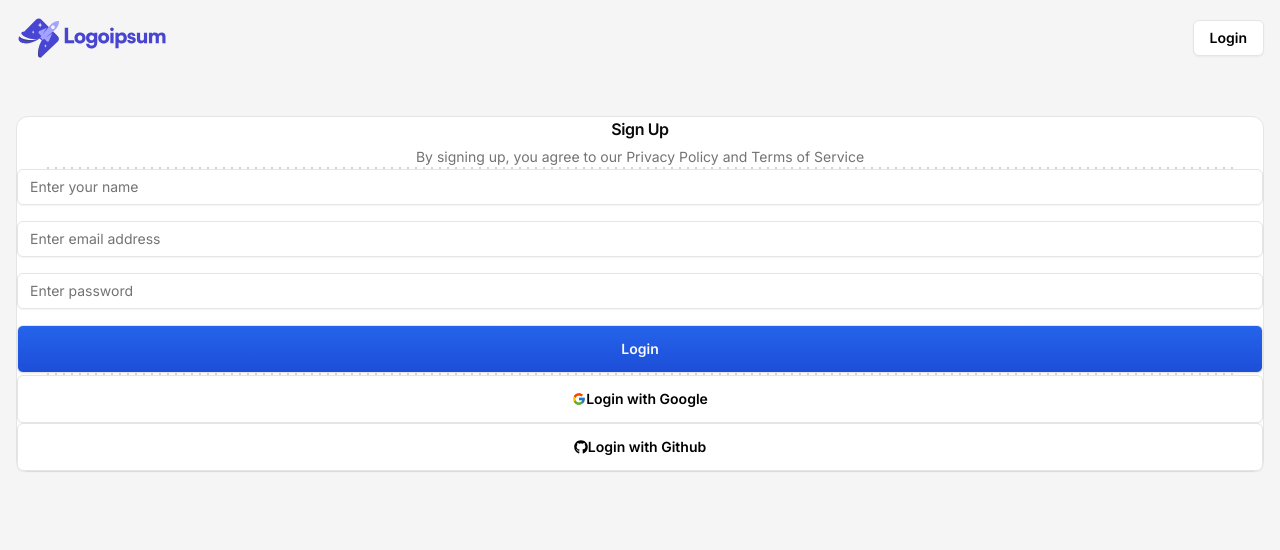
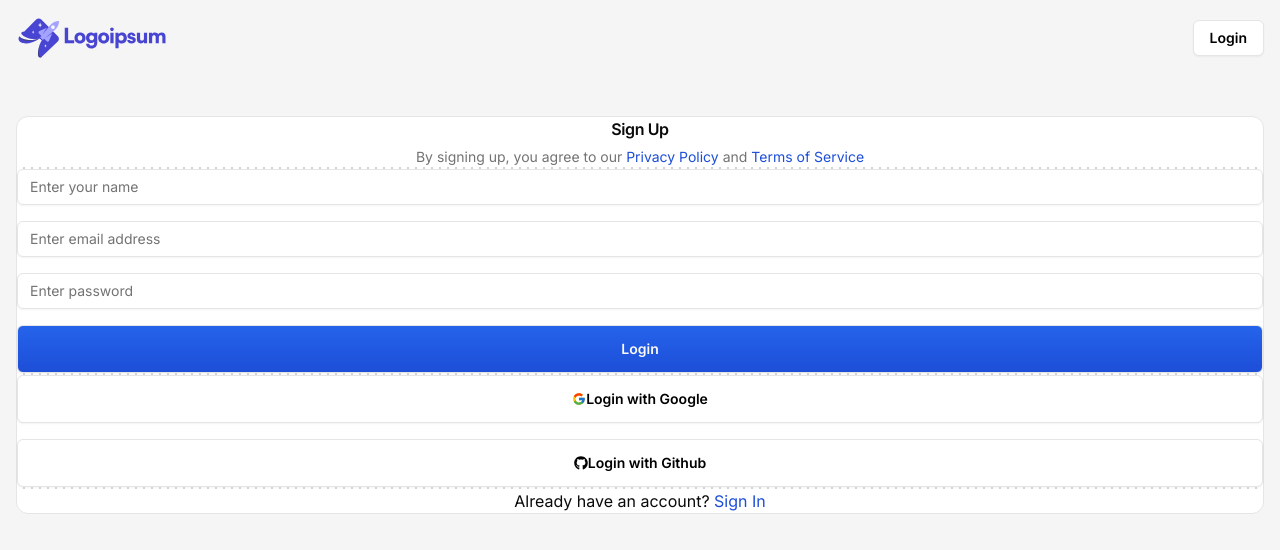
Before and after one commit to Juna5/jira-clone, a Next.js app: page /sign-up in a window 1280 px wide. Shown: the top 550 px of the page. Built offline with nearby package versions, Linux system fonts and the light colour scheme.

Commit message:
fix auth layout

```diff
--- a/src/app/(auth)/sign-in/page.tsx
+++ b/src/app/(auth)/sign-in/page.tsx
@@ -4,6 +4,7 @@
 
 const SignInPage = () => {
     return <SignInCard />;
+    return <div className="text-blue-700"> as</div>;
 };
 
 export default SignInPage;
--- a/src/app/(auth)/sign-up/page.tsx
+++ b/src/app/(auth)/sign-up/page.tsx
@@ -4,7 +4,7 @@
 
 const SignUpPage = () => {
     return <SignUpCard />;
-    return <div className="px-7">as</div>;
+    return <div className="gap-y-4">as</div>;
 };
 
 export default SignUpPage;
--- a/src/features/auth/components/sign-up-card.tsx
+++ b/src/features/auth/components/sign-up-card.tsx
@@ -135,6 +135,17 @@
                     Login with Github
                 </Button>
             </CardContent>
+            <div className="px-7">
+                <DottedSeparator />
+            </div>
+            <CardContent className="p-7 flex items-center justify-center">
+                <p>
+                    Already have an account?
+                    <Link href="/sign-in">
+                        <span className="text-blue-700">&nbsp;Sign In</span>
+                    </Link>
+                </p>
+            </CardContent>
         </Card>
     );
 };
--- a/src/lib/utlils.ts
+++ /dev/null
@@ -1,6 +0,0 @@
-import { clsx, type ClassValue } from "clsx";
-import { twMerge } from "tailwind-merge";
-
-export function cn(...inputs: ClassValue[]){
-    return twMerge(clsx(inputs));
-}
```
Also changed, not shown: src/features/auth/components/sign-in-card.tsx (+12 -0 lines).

--

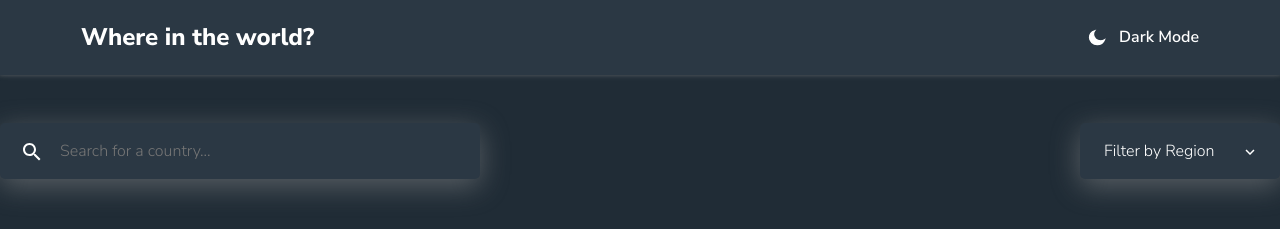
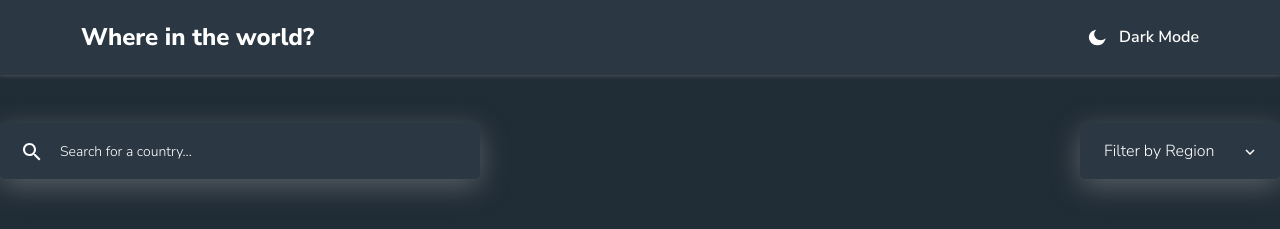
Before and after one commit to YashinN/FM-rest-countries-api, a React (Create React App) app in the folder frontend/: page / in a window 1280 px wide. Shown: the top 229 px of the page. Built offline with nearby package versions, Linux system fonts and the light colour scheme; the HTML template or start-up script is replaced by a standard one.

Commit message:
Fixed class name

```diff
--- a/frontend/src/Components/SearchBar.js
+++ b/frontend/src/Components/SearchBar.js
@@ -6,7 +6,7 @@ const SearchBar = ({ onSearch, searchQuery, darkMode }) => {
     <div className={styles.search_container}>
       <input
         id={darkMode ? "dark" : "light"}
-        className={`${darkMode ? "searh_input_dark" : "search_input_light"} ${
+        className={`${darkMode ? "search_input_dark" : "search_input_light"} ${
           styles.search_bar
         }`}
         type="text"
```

* **TASK OBJECTIVE**
Extract every line containing the string "frontend" from the material.

* **OUTPUT BELOW**
Before and after one commit to YashinN/FM-rest-countries-api, a React (Create React App) app in the folder frontend/: page / in a window 1280 px wide. Shown: the top 229 px of the page. Built offline with nearby package versions, Linux system fonts and the light colour scheme; the HTML template or start-up script is replaced by a standard one.
--- a/frontend/src/Components/SearchBar.js
+++ b/frontend/src/Components/SearchBar.js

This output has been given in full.